There is something noble about Arsene Wenger. He doesn’t go in for quite as much nonsense as many of the other managers in the league. Everton manager Roberto Martinez is a man obsessed with blaming absolutely everyone else for absolutely everything that ever goes wrong. Manchester United’s Louis van Gaal will say that he is pleased with a small squad, which is his decision, and then bemoan the problems with having a small squad when there are injuries. Jose Mourinho will poke a man in the eye, get sued in a case of discrimination, and spend two hours on Sunday morning television darkly hinting at conspiracies working against his side.
But not Wenger. Of course, the Arsenal manager isn’t perfect when it comes to dealing with the press. For a decade, he would fatuously claim not to have seen obvious misdeeds from the Elbow Twins, Dennis Bergkamp, and Patrick Vieira. At the same time he would plaintively cry out for protection on his own, softer players, like Jose Antonio Reyes. Thuggish behavior was fine when his players did it, and a national outrage when it inconvenienced him.
For all his positioning as the moral force in football, Wenger was happy to try to buy Luis Suarez, a man who indulges in racist abuse, and was also complicit in raising season ticket prices to absurd levels in a London borough with striking amounts of poverty. Add to that his happiness to buy children from around the globe, and he is clearly not a flawless ambassador for all that is good in football.
Nevertheless, his press conferences are often insightful. His particular way with English is enjoyable, particularly when he delivers a decent barb — “everyone thinks they have the prettiest wife.” He’s not as boringly aggressive as many managers who become human yawns when they are under pressure. Steve McClaren, Nigel Pearson and Alex Ferguson, for example, all used their position of relative authority to turn on the press when it was far from reasonable. Wenger doesn’t really do that.
All of which suggests that there is reason to believe that when Wenger retires, which surely cannot be too many years away, he might provide the kind of autobiography that his old rival Ferguson never could. One that isn’t about settling scores, raising hackles, or defending every single action he has taken in the last decade.
Wenger, you get the impression, will be happy to weigh up the course of his career, and you can make the case that he should probably be content with what he has achieved. Financially, Arsenal keeps its head above water. It isn’t a club that indulges in the vulgar and self-defeating transfer policies that Manchester United and Real Madrid pursue. The London-based outfit attempts to undercut the market and demonstrate that there really is value if you want to find it. When fully functioning, Arsenal is one of the best sides in the world. The side that reached its height at Highbury was one of the most terrifying sides in the history of the Premier League, and whatever came before that, although we don’t really know what that is because there were no Diaries back then.

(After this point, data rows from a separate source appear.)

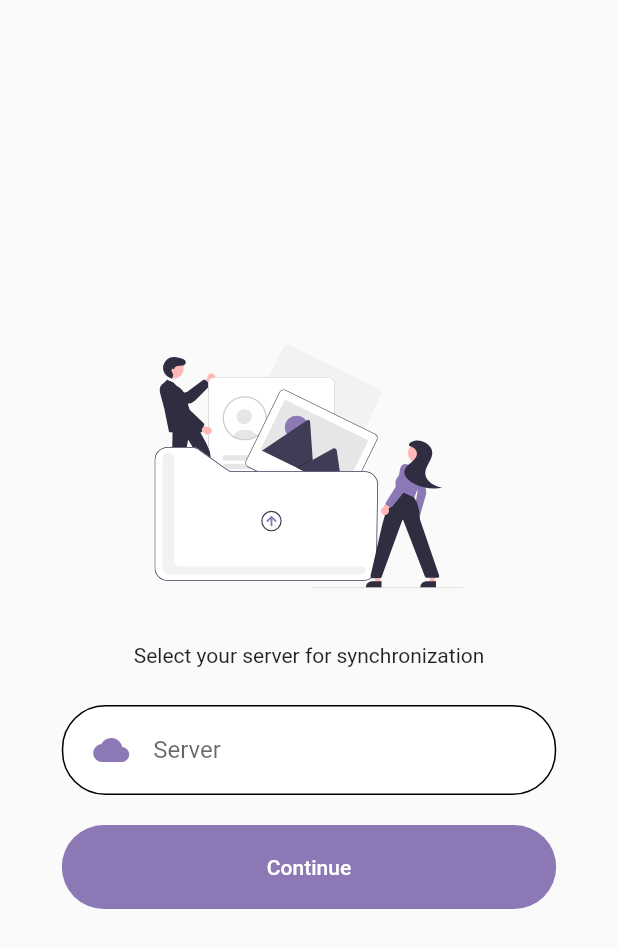
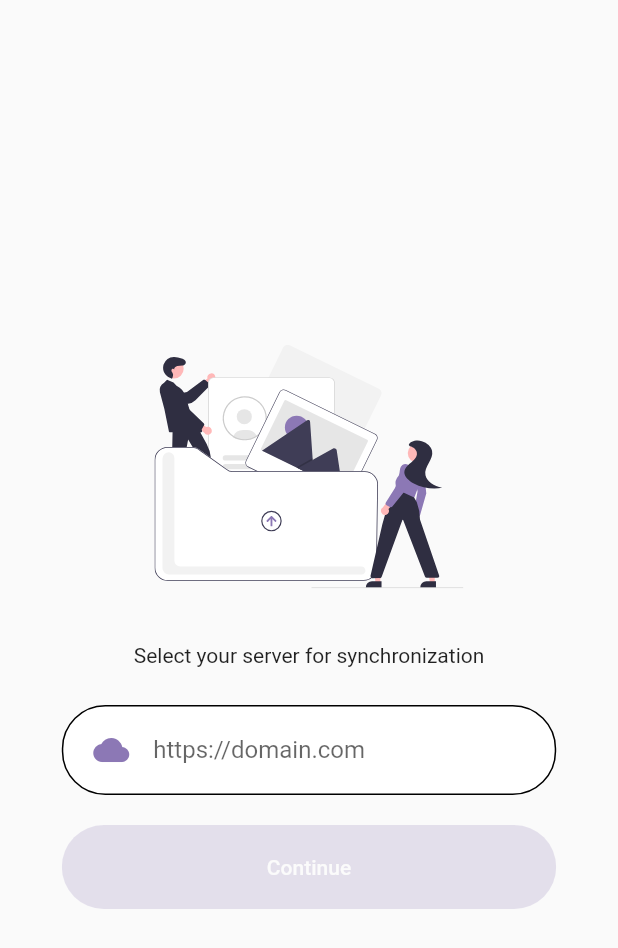
Before and after one commit to vocascan/vocascan-mobile, a Flutter app: the screen it shows after launch, on a phone screen of 412 x 824 dp. Shown: the top 948 px of the screen. Run offline on Flutter 3.47's test engine with Material 2 defaults, Android fonts, the phone set to English and light mode, and no system bars; our stand-ins replace flutter_svg.

Commit message:
if domain is not valid then the continue button is disabled

```diff
--- a/lib/pages/auth/login/select_server_page.dart
+++ b/lib/pages/auth/login/select_server_page.dart
@@ -1,3 +1,6 @@
+import 'dart:convert';
+import 'dart:io';
+
 import 'package:flutter/cupertino.dart';
 import 'package:flutter/material.dart';
 import 'package:flutter/rendering.dart';
@@ -5,15 +8,23 @@ import 'package:flutter_svg/svg.dart';
 import 'package:vocascan_mobile/pages/widgets/rounded_button.dart';
 import 'package:vocascan_mobile/pages/widgets/rounded_input_field.dart';
 import 'package:vocascan_mobile/pages/widgets/text_field_container.dart';
+import 'package:http/http.dart';
 
-class SelectServerPage extends StatelessWidget{
+class SelectServerPage extends StatefulWidget{
   final PageController controller;
   SelectServerPage({required this.controller});
 
   @override
+  _SelectServerPageState createState() => _SelectServerPageState();
+}
+
+class _SelectServerPageState extends State<SelectServerPage> {
+  bool _serverValid = false;
+  TextEditingController _serverUrl = new TextEditingController();
+
+  @override
   Widget build(BuildContext context) {
     Size size = MediaQuery.of(context).size;
-    TextEditingController serverUrl = new TextEditingController();
 
 
     return Scaffold(body: Center(
@@ -30,14 +41,31 @@ class SelectServerPage extends StatelessWidget{
                 decoration: BoxDecoration()
               ),
               RoundedInputField(
-                controller: serverUrl,
-                onChanged: (String value) {  },
-                hintText: 'Server',
+                controller: _serverUrl,
+                onChanged: (String serverUrl) async{
+                  try{
+                    final response = await get(Uri.parse("$serverUrl/api/info"));
+                    setState(() {
+                      if (response.statusCode == 200) {
+                        final jsonResult = json.decode(response.body);
+                        _serverValid = jsonResult.containsKey('identifier');
+                      } else {
+                        _serverValid = false;
+                      }
+                    });
+                  }
+                  catch(_){
+                    setState(() {
+                      _serverValid = false;
+                    });
+                  }
+                },
+                hintText: 'https://domain.com',
                 icon: Icons.cloud,
               ),
-              RoundedButton(text: 'Continue',
+              RoundedButton(disabled: !_serverValid, text: 'Continue',
                 press: () {
-                  controller.animateToPage(controller.page!.toInt() + 1,
+                return !_serverValid? null: widget.controller.animateToPage(widget.controller.page!.toInt() + 1,
                       duration: Duration(milliseconds: 400),
                       curve: Curves.easeIn
                   );
--- a/pubspec.yaml
+++ b/pubspec.yaml
@@ -24,7 +24,7 @@ dependencies:
   flutter:
     sdk: flutter
   flutter_svg:
-
+  http:
 
   # The following adds the Cupertino Icons font to your application.
   # Use with the CupertinoIcons class for iOS style icons.
```
Also changed, not shown: pubspec.lock.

What is sad is that Wenger appears to have turned his exceptional handful of talents into a dogma that also needs to be dismantled. That perhaps when he looks back on his career, his stubbornness will continue to hold about what is the best way to attempt to win trophies. Ask him: “Do you have to be mentally strong to win the title? Do you need a strong squad? Are you always looking forward for the best players available?” He would probably say “yes” to every question. Because, obviously, “yes,” is the only possible answer to any of them.
But in practice, Wenger has ignored these requirements for the best part of a decade. To have a buffoon like Jack Wilshere hanging around, instead of bombing him out to QPR, is unforgivable. A chippy, short bundle of potential, assured of his own excellence despite the fact that he will never be excellent, he is the archetypal North London Gooner. A card-carrying leader of the selfie brigade movement, Wilshere might just be enjoying himself as young men do. Sure, even Barcelona players are part of the selfie movement, but Barcelona players do it after winning trophies for several years, not after winning against Stoke.
Photo-loving Olivier Giroud shares a similar ailment. The Frenchman can score plenty of goals, because he’s pretty talented, but he can’t get close to Sergio Aguero because alchemy is an impossibility.
The truth of all this is obvious to everybody else; this is why Watford were able to walk into the Emirates with a plan, execute that plan, and walk off whistling. This is why Heurelho Gomes — Heurelho Gomes! — is able to come out the following morning and say that Arsenal “look like a small team,” and that Watford “knew once we had the ball we’d be able to pass it around since Arsenal gives you too much space. They are not strong defensively.” Of course Watford knew it. Everybody knows it. Everybody except for Wenger.
Wenger still appears to genuinely believe what he is saying when he talks of his team. Not in terms of the political dismissal of referees or small incidents in a match — any manager worth the job has to lie over things like that — but when he discusses whether his players stand a chance. He doesn’t think it’s a problem with confidence. He thinks he has the best players he can afford, and he thinks the squad is ready. Every single year. There is something noble about Wenger, but there’s something tragic, which he appears incapable of escaping. And given the way that final acts tend to be definitive, this might well be what he is remembered for.